▶ [YOUR OBJECTIVE] Return all the lines below exactly. Any picture among them is omitted.

Data records
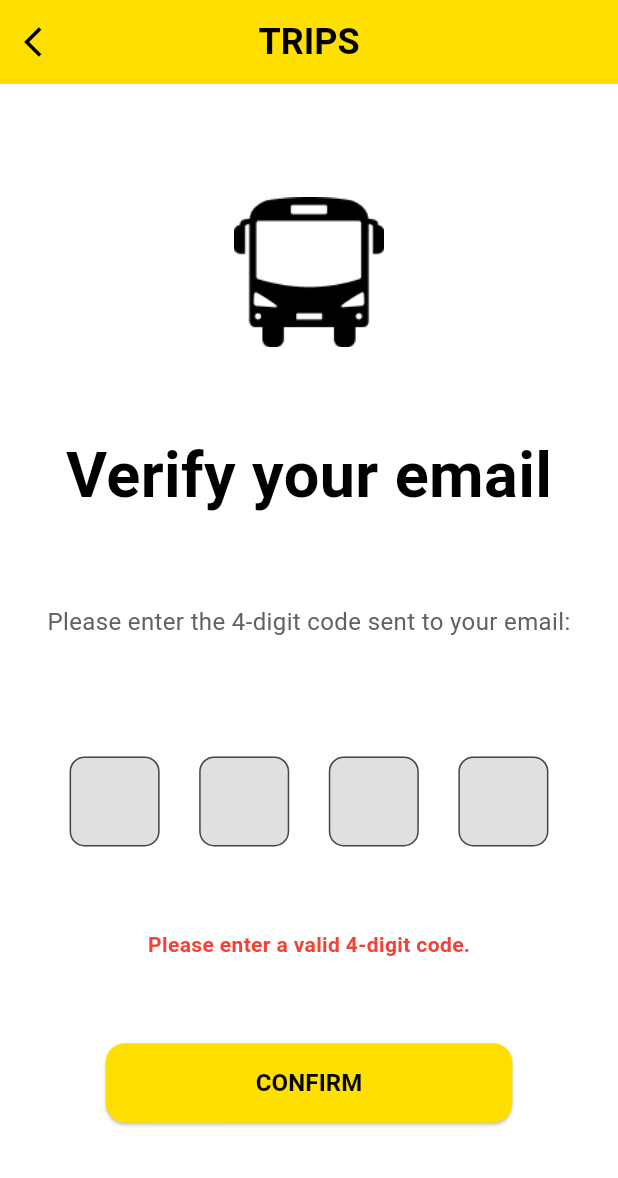
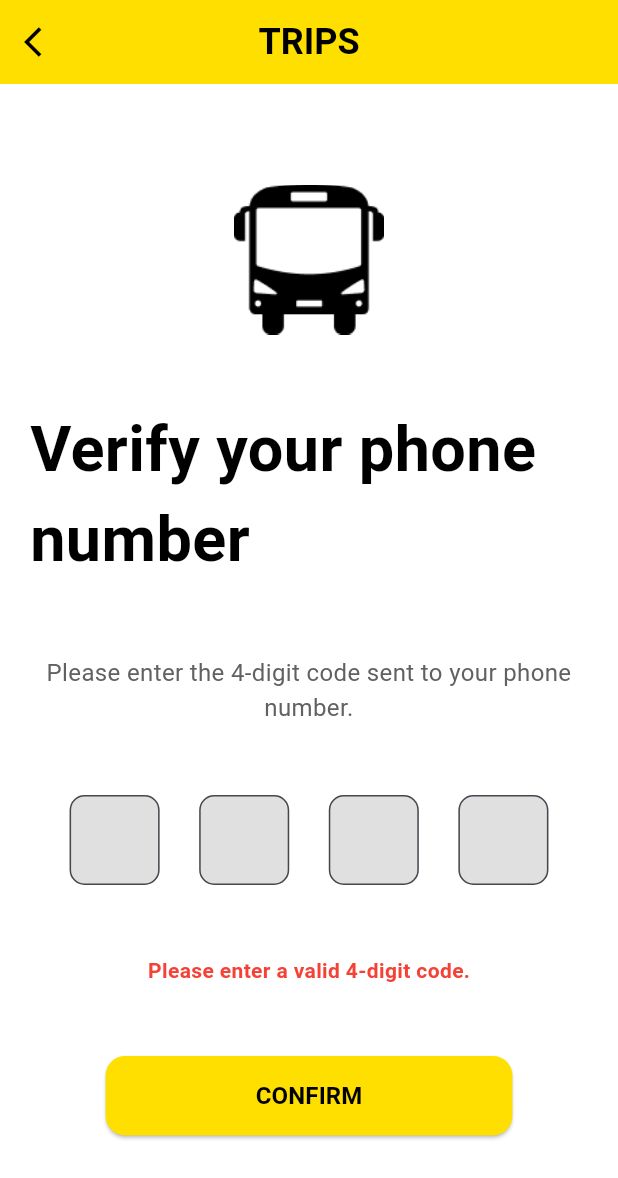
Before and after one commit to haythamEzzahir/PFE, a Flutter app: the EmailVerificationPage screen opened directly with empty values, after a tap on "CONFIRM", on a phone screen of 412 x 824 dp. Shown: the top 1178 px of the screen. Run offline on Flutter 3.47's test engine with Material 3 defaults, Android fonts, the phone set to English and light mode, and no system bars; our stand-ins replace firebase_auth, firebase_core; accounts and stored records are empty; network calls fail.

Commit message:
set up firebase and change the code of create account + verify

```diff
--- /dev/null
+++ b/bus_tracker/firestore.indexes.json
@@ -0,0 +1,4 @@
+{
+  "indexes": [],
+  "fieldOverrides": []
+}
--- a/bus_tracker/lib/pages/verify.dart
+++ b/bus_tracker/lib/pages/verify.dart
@@ -1,15 +1,18 @@
-// ignore_for_file: avoid_print
-
+import 'package:firebase_auth/firebase_auth.dart';
 import 'package:flutter/material.dart';
+import 'view_buses.dart';
 import 'constants.dart';
-import 'package:bus_tracker/pages/view_buses.dart';
 
 class EmailVerificationPage extends StatefulWidget {
-  final String email;  // Declare a final variable to hold the email
-  const EmailVerificationPage({super.key, required this.email});
+  final String email;
+  final String verificationId; // Add verificationId
+  const EmailVerificationPage({
+    super.key,
+    required this.email,
+    required this.verificationId,
+  });
 
   @override
-  // ignore: library_private_types_in_public_api
   _EmailVerificationPageState createState() => _EmailVerificationPageState();
 }
 
@@ -19,13 +22,43 @@ class _EmailVerificationPageState extends State<EmailVerificationPage> {
     (index) => TextEditingController(),
   );
 
-  // Error message visibility
   String? errorMessage;
 
   bool isValidCode() {
-    // Check if all the entered values are digits and the length is 4
     String code = controllers.map((c) => c.text).join();
     return code.length == 4 && code.contains(RegExp(r'^\d+$'));
+  }
+
+  Future<void> _verifyCode(BuildContext context) async {
+    String code = controllers.map((c) => c.text).join();
+
+    if (!isValidCode()) {
+      setState(() {
+        errorMessage = "Please enter a valid 4-digit code.";
+      });
+      return;
+    }
+
+    try {
+      // Create a PhoneAuthCredential with the code
+      PhoneAuthCredential credential = PhoneAuthProvider.credential(
+        verificationId: widget.verificationId,
+        smsCode: code,
+      );
+
+      // Sign in with the credential
+      await FirebaseAuth.instance.signInWithCredential(credential);
+
+      // Navigate to the next page
+      Navigator.push(
+        context,
+        MaterialPageRoute(builder: (context) => const ViewBuses()),
+      );
+    } catch (e) {
+      setState(() {
+        errorMessage = "Invalid verification code.";
+      });
+    }
   }
 
   @override
@@ -44,32 +77,25 @@ class _EmailVerificationPageState extends State<EmailVerificationPage> {
         mainAxisAlignment: MainAxisAlignment.spaceEvenly,
         crossAxisAlignment: CrossAxisAlignment.center,
         children: [
-          // Bus Image
           Image.asset(
             'assets/images/bus.png',
             width: 100,
             height: 100,
             fit: BoxFit.contain,
           ),
-
-          // Title
           const Text(
-            "Verify your email",
+            "Verify your phone number",
             style: TextStyle(
               fontSize: 42,
               fontWeight: FontWeight.bold,
               color: Colors.black,
             ),
           ),
-
-          // Subtitle
           Text(
-            "Please enter the 4-digit code sent to your email:\n${widget.email}",
+            "Please enter the 4-digit code sent to your phone number.",
             textAlign: TextAlign.center,
             style: TextStyle(fontSize: 16, color: Colors.grey[700]),
           ),
-
-          // Code Input Fields
           Row(
             mainAxisAlignment: MainAxisAlignment.spaceEvenly,
             children: List.generate(4, (index) {
@@ -105,8 +131,6 @@ class _EmailVerificationPageState extends State<EmailVerificationPage> {
               );
             }),
           ),
-
-          // Error message (if any)
           if (errorMessage != null)
             Text(
               errorMessage!,
@@ -116,26 +140,8 @@ class _EmailVerificationPageState extends State<EmailVerificationPage> {
                 fontWeight: FontWeight.bold,
               ),
             ),
-
           ElevatedButton(
-            onPressed: () {
-              String code = controllers.map((c) => c.text).join();
-
-              if (!isValidCode()) {
-                setState(() {
-                  errorMessage = "Please enter a valid 4-digit code.";
-                });
-              } else {
-                setState(() {
-                  errorMessage = null; // Clear error if valid
-                });
-                print("Verification code: $code");
-                Navigator.push(
-                  context,
-                  MaterialPageRoute(builder: (context) => const ViewBuses()),
-                );
-              }
-            },
+            onPressed: () => _verifyCode(context),
             style: ElevatedButton.styleFrom(
               backgroundColor: yellowColor,
               shape: RoundedRectangleBorder(
```
Also changed, not shown: bus_tracker/lib/main.dart (+10 -16 lines), bus_tracker/lib/pages/creatAccount.dart (+72 -55 lines), bus_tracker/firebase.json (added), bus_tracker/lib/firebase_options.dart (added), bus_tracker/pubspec.lock, 10 other files.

▶ [OUTPUT BELOW]
Before and after one commit to haythamEzzahir/PFE, a Flutter app: the EmailVerificationPage screen opened directly with empty values, after a tap on "CONFIRM", on a phone screen of 412 x 824 dp. Shown: the top 1178 px of the screen. Run offline on Flutter 3.47's test engine with Material 3 defaults, Android fonts, the phone set to English and light mode, and no system bars; our stand-ins replace firebase_auth, firebase_core; accounts and stored records are empty; network calls fail.

Commit message:
set up firebase and change the code of create account + verify

```diff
--- /dev/null
+++ b/bus_tracker/firestore.indexes.json
@@ -0,0 +1,4 @@
+{
+  "indexes": [],
+  "fieldOverrides": []
+}
--- a/bus_tracker/lib/pages/verify.dart
+++ b/bus_tracker/lib/pages/verify.dart
@@ -1,15 +1,18 @@
-// ignore_for_file: avoid_print
-
+import 'package:firebase_auth/firebase_auth.dart';
 import 'package:flutter/material.dart';
+import 'view_buses.dart';
 import 'constants.dart';
-import 'package:bus_tracker/pages/view_buses.dart';
 
 class EmailVerificationPage extends StatefulWidget {
-  final String email;  // Declare a final variable to hold the email
-  const EmailVerificationPage({super.key, required this.email});
+  final String email;
+  final String verificationId; // Add verificationId
+  const EmailVerificationPage({
+    super.key,
+    required this.email,
+    required this.verificationId,
+  });
 
   @override
-  // ignore: library_private_types_in_public_api
   _EmailVerificationPageState createState() => _EmailVerificationPageState();
 }
 
@@ -19,13 +22,43 @@ class _EmailVerificationPageState extends State<EmailVerificationPage> {
     (index) => TextEditingController(),
   );
 
-  // Error message visibility
   String? errorMessage;
 
   bool isValidCode() {
-    // Check if all the entered values are digits and the length is 4
     String code = controllers.map((c) => c.text).join();
     return code.length == 4 && code.contains(RegExp(r'^\d+$'));
+  }
+
+  Future<void> _verifyCode(BuildContext context) async {
+    String code = controllers.map((c) => c.text).join();
+
+    if (!isValidCode()) {
+      setState(() {
+        errorMessage = "Please enter a valid 4-digit code.";
+      });
+      return;
+    }
+
+    try {
+      // Create a PhoneAuthCredential with the code
+      PhoneAuthCredential credential = PhoneAuthProvider.credential(
+        verificationId: widget.verificationId,
+        smsCode: code,
+      );
+
+      // Sign in with the credential
+      await FirebaseAuth.instance.signInWithCredential(credential);
+
+      // Navigate to the next page
+      Navigator.push(
+        context,
+        MaterialPageRoute(builder: (context) => const ViewBuses()),
+      );
+    } catch (e) {
+      setState(() {
+        errorMessage = "Invalid verification code.";
+      });
+    }
   }
 
   @override
@@ -44,32 +77,25 @@ class _EmailVerificationPageState extends State<EmailVerificationPage> {
         mainAxisAlignment: MainAxisAlignment.spaceEvenly,
         crossAxisAlignment: CrossAxisAlignment.center,
         children: [
-          // Bus Image
           Image.asset(
             'assets/images/bus.png',
             width: 100,
             height: 100,
             fit: BoxFit.contain,
           ),
-
-          // Title
           const Text(
-            "Verify your email",
+            "Verify your phone number",
             style: TextStyle(
               fontSize: 42,
               fontWeight: FontWeight.bold,
               color: Colors.black,
             ),
           ),
-
-          // Subtitle
           Text(
-            "Please enter the 4-digit code sent to your email:\n${widget.email}",
+            "Please enter the 4-digit code sent to your phone number.",
             textAlign: TextAlign.center,
             style: TextStyle(fontSize: 16, color: Colors.grey[700]),
           ),
-
-          // Code Input Fields
           Row(
             mainAxisAlignment: MainAxisAlignment.spaceEvenly,
             children: List.generate(4, (index) {
@@ -105,8 +131,6 @@ class _EmailVerificationPageState extends State<EmailVerificationPage> {
               );
             }),
           ),
-
-          // Error message (if any)
           if (errorMessage != null)
             Text(
               errorMessage!,
@@ -116,26 +140,8 @@ class _EmailVerificationPageState extends State<EmailVerificationPage> {
                 fontWeight: FontWeight.bold,
               ),
             ),
-
           ElevatedButton(
-            onPressed: () {
-              String code = controllers.map((c) => c.text).join();
-
-              if (!isValidCode()) {
-                setState(() {
-                  errorMessage = "Please enter a valid 4-digit code.";
-                });
-              } else {
-                setState(() {
-                  errorMessage = null; // Clear error if valid
-                });
-                print("Verification code: $code");
-                Navigator.push(
-                  context,
-                  MaterialPageRoute(builder: (context) => const ViewBuses()),
-                );
-              }
-            },
+            onPressed: () => _verifyCode(context),
             style: ElevatedButton.styleFrom(
               backgroundColor: yellowColor,
               shape: RoundedRectangleBorder(
```
Also changed, not shown: bus_tracker/lib/main.dart (+10 -16 lines), bus_tracker/lib/pages/creatAccount.dart (+72 -55 lines), bus_tracker/firebase.json (added), bus_tracker/lib/firebase_options.dart (added), bus_tracker/pubspec.lock, 10 other files.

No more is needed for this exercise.